Copy to:         

Neomi Rao,
Office of Information and Regulatory Affairs
Office of Management and Budget


[1] U.S. Dep’t of the Interior, Nat’l Park Service, Proposed Changes to Road-based Commercial Tour Requirements and Fees, (October 24, 2017), available at

[2] See 54 U.S.C. § 100904 (f) (1).

[3] Id. at (3).

[4] See 54 U.S.C. § 101925 (b) (1).

[5] Id. at (2) (A).

[6] U.S. Dep’t of the Interior, Nat’l Park Service, Proposed Changes to Road-based Commercial Tour Requirements and Fees, (October 24, 2017), available at

[7] U.S. Dep’t of the Interior, Nat’l Park Service, Commercial Tour Requirements and Fees fact sheet, (October 24, 2017), available at

[8] Id.

[9] Id.

[10] U.S. Dep’t of the Interior, Nat’l Park Service, Proposed Changes to Road-based Commercial Tour Requirements and Fees, (October 24, 2017), available at

[11] Id.

[12] Id.

[13] Table 1 utilizes estimates provided to Advocacy by a small site-seeing charter bus business. Estimates from other small businesses provided to Advocacy are congruent to those appearing in Table 1.

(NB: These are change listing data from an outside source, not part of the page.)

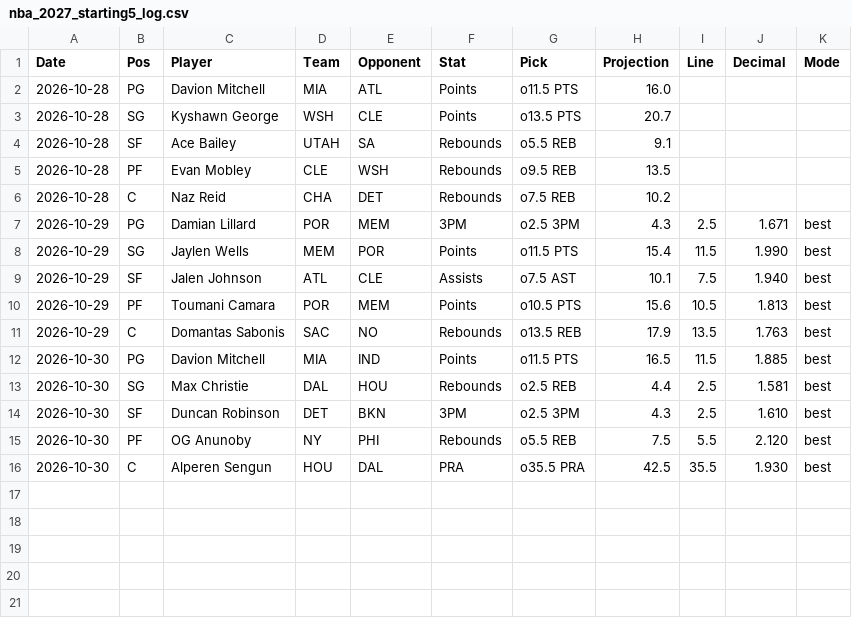
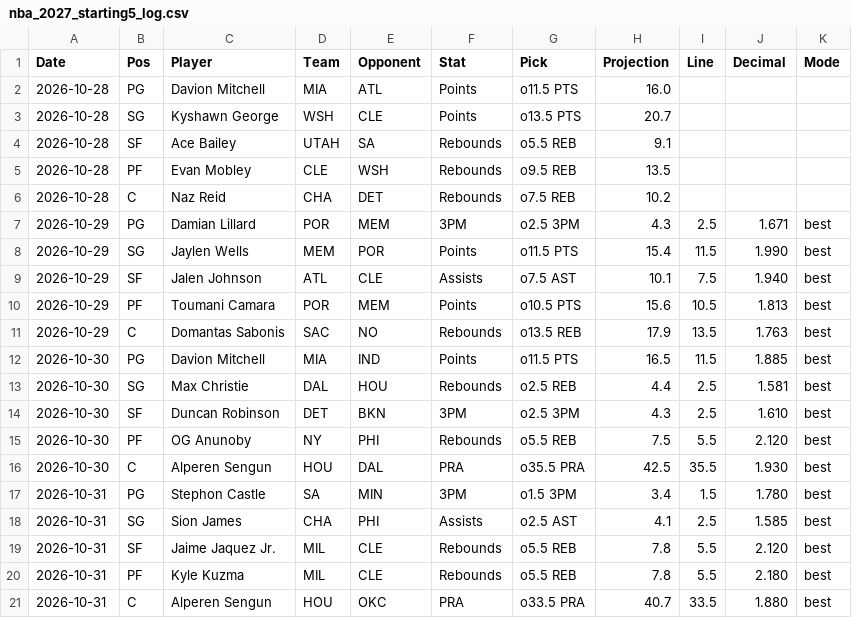
Before and after one commit to HitByOne/NBAData, a CSV file: records/nba_2027_starting5_log.csv, drawn as a sheet.

```diff
--- a/records/nba_2027_starting5_log.csv
+++ b/records/nba_2027_starting5_log.csv
@@ -16 +16,6 @@ Date,Pos,Player,Team,Opponent,Stat,Pick,Projection,Line,Decimal,Mode
 2026-10-30,C,Alperen Sengun,HOU,DAL,PRA,o35.5 PRA,42.5,35.5,1.930,best
+2026-10-31,PG,Stephon Castle,SA,MIN,3PM,o1.5 3PM,3.4,1.5,1.780,best
+2026-10-31,SG,Sion James,CHA,PHI,Assists,o2.5 AST,4.1,2.5,1.585,best
+2026-10-31,SF,Jaime Jaquez Jr.,MIL,CLE,Rebounds,o5.5 REB,7.8,5.5,2.120,best
+2026-10-31,PF,Kyle Kuzma,MIL,CLE,Rebounds,o5.5 REB,7.8,5.5,2.180,best
+2026-10-31,C,Alperen Sengun,HOU,OKC,PRA,o33.5 PRA,40.7,33.5,1.880,best
```
Also changed, not shown: records/nba_2027_potd_log.csv, site/data/nba_2027_injury_report.csv, 10 other files.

[14] Current CUA permit fee.

[15] Calculated by adding the proposed CUA permit fee to the proposed Group 2 entry fee.

[16] Intentionally left blank, as stakeholders did not provide data for these categories.

[17] U.S. Census Bureau’s 2012 Statistic of U.S. Businesses, (October 3, 2016) available at

[18] U.S. Small Bus. Admin., Table of Small Bus. Size Standards, (February 26, 2016), available at

[19] U.S. Department of the Interior, Office of the Inspector General, Review of National Park Service’s Recreation Fee Program, (February 19, 2015), available at

[20] 5 U.S.C. §601 et seq.

[21] Pub. L. 104-121, Title II, 110 Stat. 857 (1996) (codified in various sections of 5 U.S.C. §601 et seq.).

[22] 5 U.S.C. § 603 (b).